THE BLOG
09/21/2014 10:26 pm ET Updated Nov 21, 2014

Please Protect Me From My Password

We live in a world that is surrounded by fear, by a bit of paranoia and maybe rightfully so. We have groups lopping people's heads off and posting the videos online. There is the fear of your not so friendly neighbor invading your territory under the pretext of protection and the outbreak of new types of diseases and viruses that we didn't know existed. Maybe a bit of paranoia (and caution) is not such a bad thing but sometimes we do take it to an extreme.

In today's day and age, with technology at our fingertips (quite literally) there has been a bit of an invasion of our personal space and our privacy. Some of it is by our choosing, some of it not so much. In either case, we have had to become a little more cautious about the kind of information we share. You wonder how safe and secure our information really is, even with the biggest and in the 'safest' of places (read Edward Snowden and the NSA leak). It is not uncommon to hear of credit card data being stolen (Home Depot recently reported its information being hacked and such data being stolen). Banks, retailers and corporates all have have all been guilty of that -- or have they just been victims of circumstances?

My credit card and bank details could be lost even if they are kept 'securely' with a bank or a large corporate that spends billions of dollars on corporate security (or at least I hope they do spend some decent amount of money on it). But aren't they the ones that have zillions of passwords and keys that are needed to login to access these details? Then, how is it, I wonder that a hacker is easily able to penetrate this level of detail.

This security and password protection has achieved another level of sophistication [and possibly silliness] at some institutions. For instance, at my current employer, I have to log in to my computer at my desk using a password that is comprised of eight characters, and it must also include letters, numbers, special characters and at least one upper case letter.

Complex enough? Well, for me it is. I have a hard time keeping track of all the passwords and find it counter intuitive to put them in a single app that might be susceptible to the same kind of digital theft that any other data out there is. So what do I do instead?

Without revealing too many secrets, I keep it simple. I use the easiest and most intuitive key strokes to develop my latest password. But, I guess it isn't enough. I have to do this every quarter and reinvent a new set of strokes that no one else in their right mind may be able to figure out.

I've been at my current role for a year, or four quarters, and I've had to do this four times already! Each time I do it, I think "Ah, easy enough; I can reinvent a password or maybe even use an old one and it should all be fine." But no, the password gods at my firm will not have that.

Not only does the password have to be a new combination of letters, numbers, special characters, and one upper case letter, but it also has to be distinct -- so distinct that it shouldn't have been repeated for the last 24 times!
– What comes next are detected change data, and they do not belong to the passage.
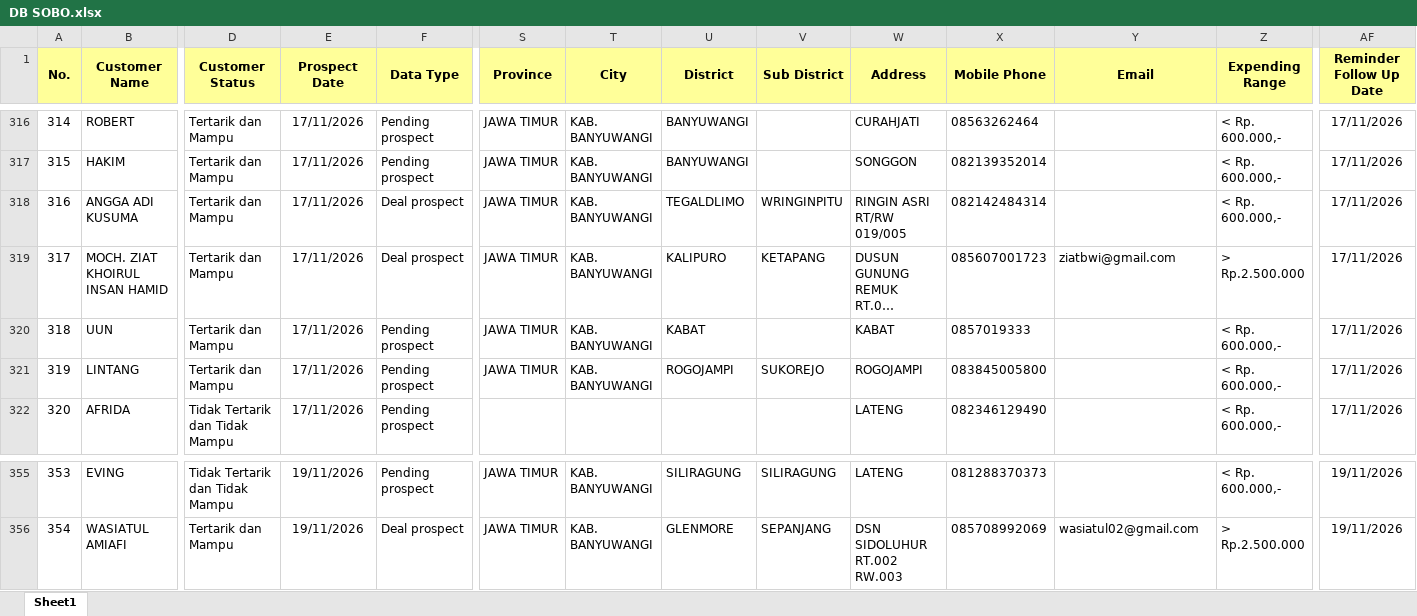
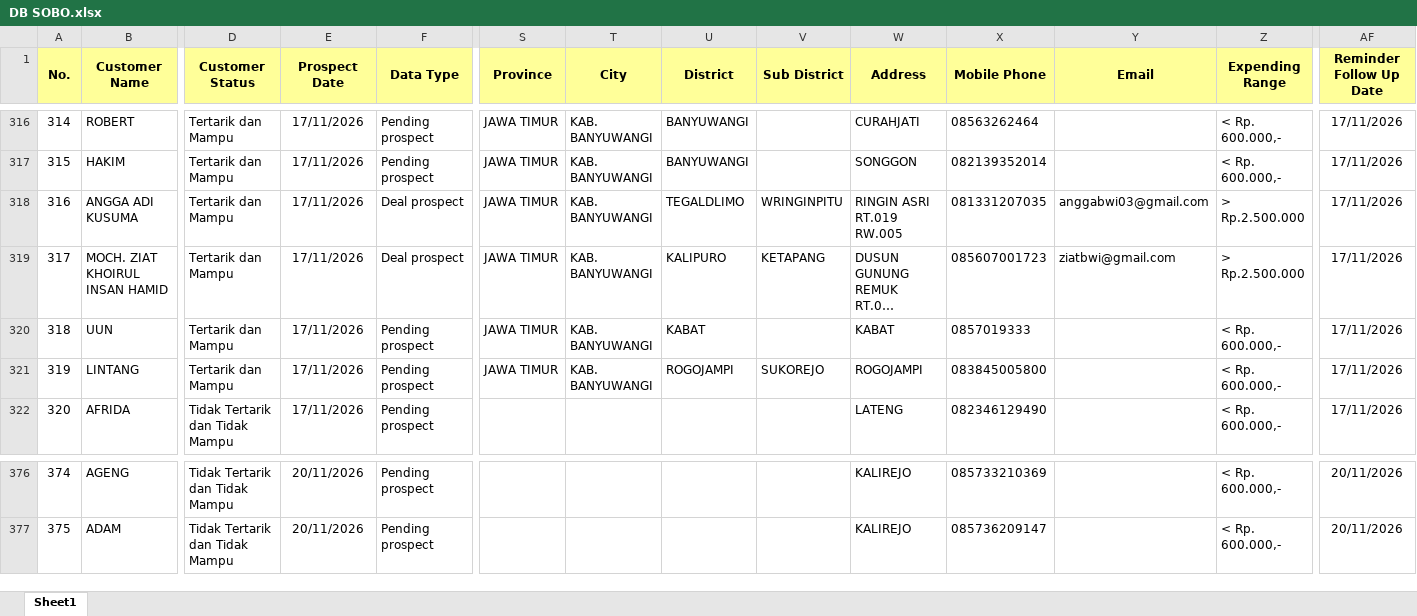
Before and after one commit to egi-jember/bushido-dashboard, an Excel workbook: bushido_raw/database_files/DB SOBO.xlsx, sheet Sheet1, drawn as a sheet; only a part is shown, gaps mark what is left out; long unchanged cells end in …; values as stored, in another font and other column widths than the file's, no borders; addresses are those after the commit; rows hold the shown columns only; the diff covers the shown part only; the diff names each change by its address in the sheet, - before the commit and + after, or states it on an @@ line.

```diff
--- a/bushido_raw/database_files/DB SOBO.xlsx (sheet Sheet1)
+++ b/bushido_raw/database_files/DB SOBO.xlsx (sheet Sheet1)
-W318 (Address): RINGIN ASRI RT/RW 019/005
+W318 (Address): RINGIN ASRI RT.019 RW.005
-X318 (Mobile Phone): 082142484314
+X318 (Mobile Phone): 081331207035
-Y318 (Email): (empty)
+Y318 (Email): anggabwi03@gmail.com
-Z318 (Expending Range): < Rp. 600.000,-
+Z318 (Expending Range): > Rp.2.500.000
@@ column A (No.) renumbered between rows 353 and 376 @@
-B376 (Customer Name): EVING
+B376 (Customer Name): AGENG
-E376 (Prospect Date): 19/11/2026
+E376 (Prospect Date): 20/11/2026
-S376 (Province): JAWA TIMUR
+S376 (Province): (empty)
-T376 (City): KAB. BANYUWANGI
+T376 (City): (empty)
-U376 (District): SILIRAGUNG
+U376 (District): (empty)
-V376 (Sub District): SILIRAGUNG
+V376 (Sub District): (empty)
-W376 (Address): LATENG
+W376 (Address): KALIREJO
-X376 (Mobile Phone): 081288370373
+X376 (Mobile Phone): 085733210369
-AF376 (Reminder Follow Up Date): 19/11/2026
+AF376 (Reminder Follow Up Date): 20/11/2026
@@ row 356 moved to row 359: 357 @@
+row 377: 375 | ADAM | Tidak Tertarik dan Tidak Mampu | 20/11/2026 | Pending prospect |  |  |  |  | KALIREJO | 085736209147 |  | < Rp. 600.000,- | 20/11/2026
```
Also changed, not shown: 20 added rows and 2 edited cells elsewhere in this sheet.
Yes, you read correct... 24!!! Not 2, not 4, but 24 times!

I am busy enough that there are days when I can barely remember what I ate for lunch; how am I expected to remember or not remember my last 24 passwords? Surely if I last in this role for more than a couple of years, I'm going to have to start getting more creative. Do you think I am some creative wizard or some genius that can invent new keystrokes and passwords that no one else can decipher. Every three months, never to have been repeated for the last 24 times or eight quarters in this case?
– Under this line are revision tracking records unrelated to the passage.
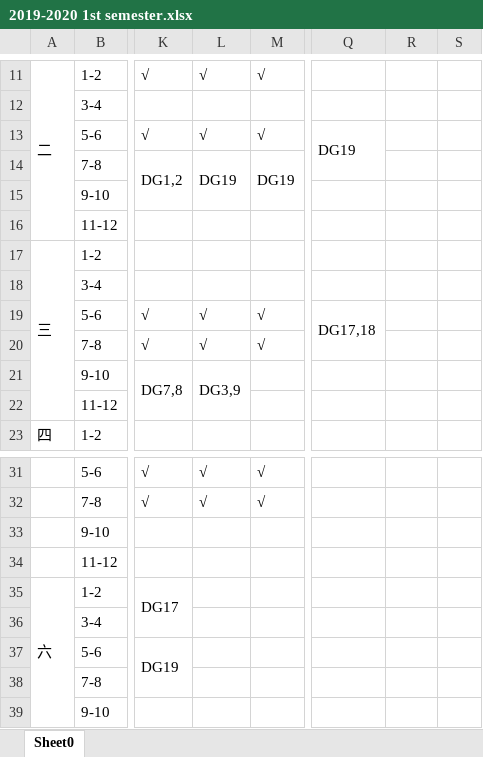
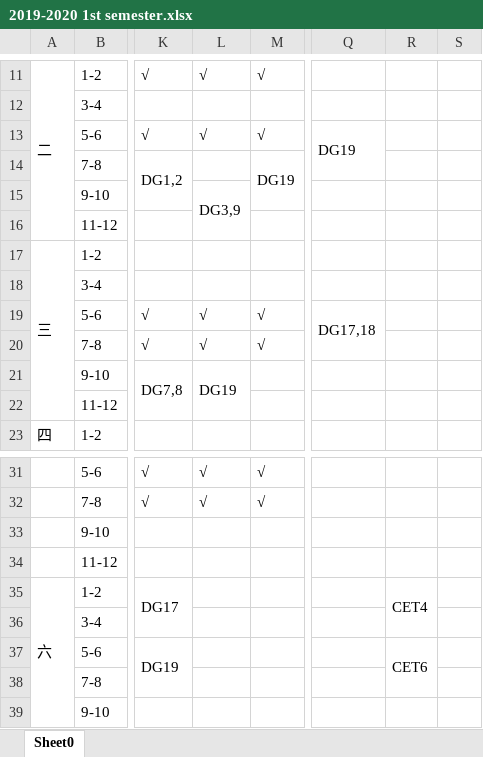
Before and after one commit to lrtcwd/MySchedule, an Excel workbook: 2019-2020 1st semester.xlsx, sheet Sheet0, drawn as a sheet; only a part is shown, gaps mark what is left out; values as stored, in another font and other column widths than the file's, no cell formats; the diff names each change by its address in the sheet, - before the commit and + after, or states it on an @@ line.

Commit message:
Modified my schedule.

```diff
--- a/2019-2020 1st semester.xlsx (sheet Sheet0)
+++ b/2019-2020 1st semester.xlsx (sheet Sheet0)
-L14: DG19
+L14: (empty)
-L14:L15 merged
-L15: (empty)
+L15: DG3,9
+L15:L16 merged
-L21: DG3,9
+L21: DG19
-R35: (empty)
+R35: CET4
+R35:R36 merged
-R37: (empty)
+R37: CET6
+R37:R38 merged
```
Also changed, not shown: cell formats.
Surely I want my data to be safe and secure. And yes, I am willing to take the necessary steps to ensure that it is. But somehow, going through this level of absurdity and to these extremes just doesn't give me the level of confidence that it will indeed be.

If anything it makes me worried that I may forget my own password and not be able to login anymore! But then again, we live in a world filled with hyperbole and paranoia, so why not extend that to our data protection too? If nothing else, it at least keeps our memory sharp.